acrylic, oil stick, spray paint and screen print on canvas
138.0 x 162.0 cm
as young as I remember, the colourful box of a chemical relaxer sat in the bathroom of my childhood home.
i always thought it was some magic process that my mother and sister had to keep doing to maintain 'normal' straight hair.
the belief that there was 'normal' hair was kept alive to an impressionable, young me via popular British culture, television and toys which donned
'beautiful people' in long straight hair.
this warped world sense promotes White European features as a beauty standard, unattainable without chemical procedure or wearing a weave to hide the luscious, natural,

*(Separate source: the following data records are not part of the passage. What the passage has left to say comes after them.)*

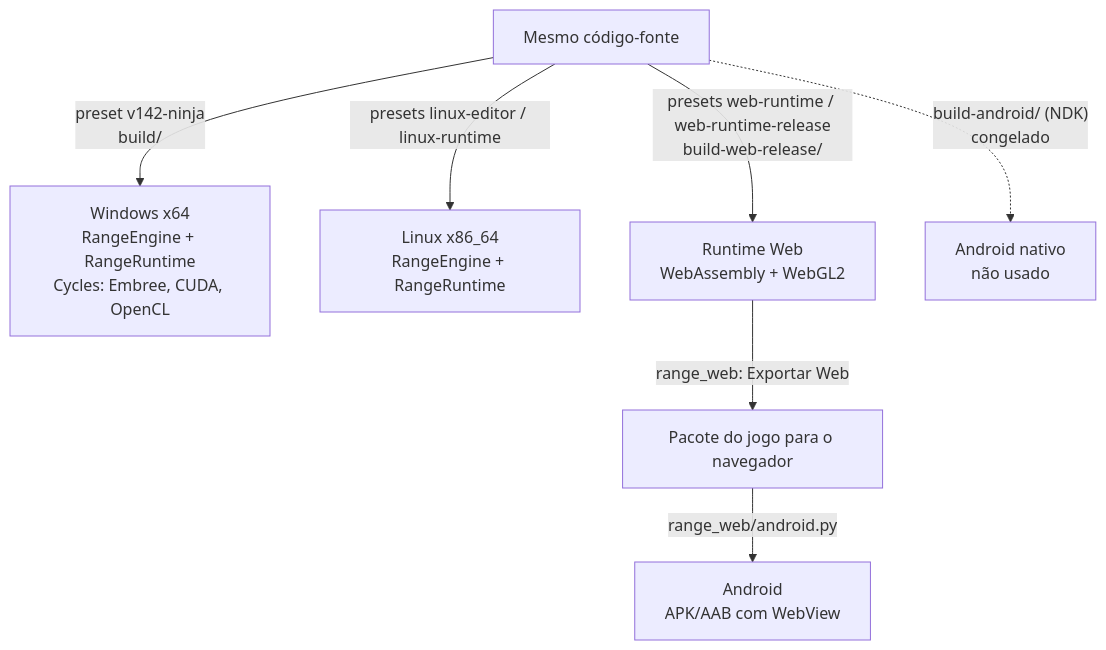
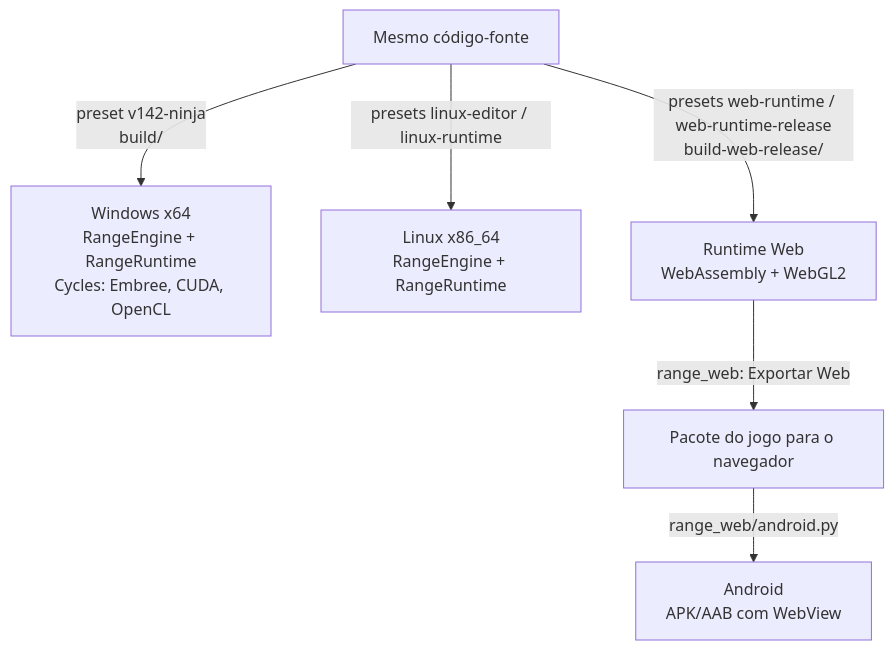
The sixth of 6 diagrams in docs/diagramas-arquitetura.md (AnastacioGames/AnastacioEngine), drawn with Mermaid before and after one commit. The commit also changed 13 other files, not shown here.

First line of the commit message:
chore(android): remove native NDK route plans, preset and CMake stub

````diff
--- a/docs/diagramas-arquitetura.md
+++ b/docs/diagramas-arquitetura.md
@@ -175,10 +175,9 @@
 ```mermaid
 flowchart TB
     code["Mesmo código-fonte"]
     code -->|"preset v142-ninja<br/>build/"| W["Windows x64<br/>RangeEngine + RangeRuntime<br/>Cycles: Embree, CUDA, OpenCL"]
     code -->|"presets linux-editor / linux-runtime"| L["Linux x86_64<br/>RangeEngine + RangeRuntime"]
     code -->|"presets web-runtime / web-runtime-release<br/>build-web-release/"| WB["Runtime Web<br/>WebAssembly + WebGL2"]
     WB -->|"range_web: Exportar Web"| PK["Pacote do jogo para o navegador"]
     PK -->|"range_web/android.py"| AN["Android<br/>APK/AAB com WebView"]
-    code -.->|"build-android/ (NDK)<br/>congelado"| X["Android nativo<br/>não usado"]
 ```
````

curly textures found in afro hair.
a hierarchy of colorism formed in my head, yet, ultimately, it was dismantled when I realised the beauty and normality in my head of hair. lanthionisation, which occurs in chemical relaxers, permanently straightens hair by breaking disulfide bonds and converting them into lanthionine bonds. i reclaim this word and insist on breaking the commercial bonds of straight hair and whiteness created by a Eurocentric society which perpetuates onto a Black or Mixed person's beauty and natural hair.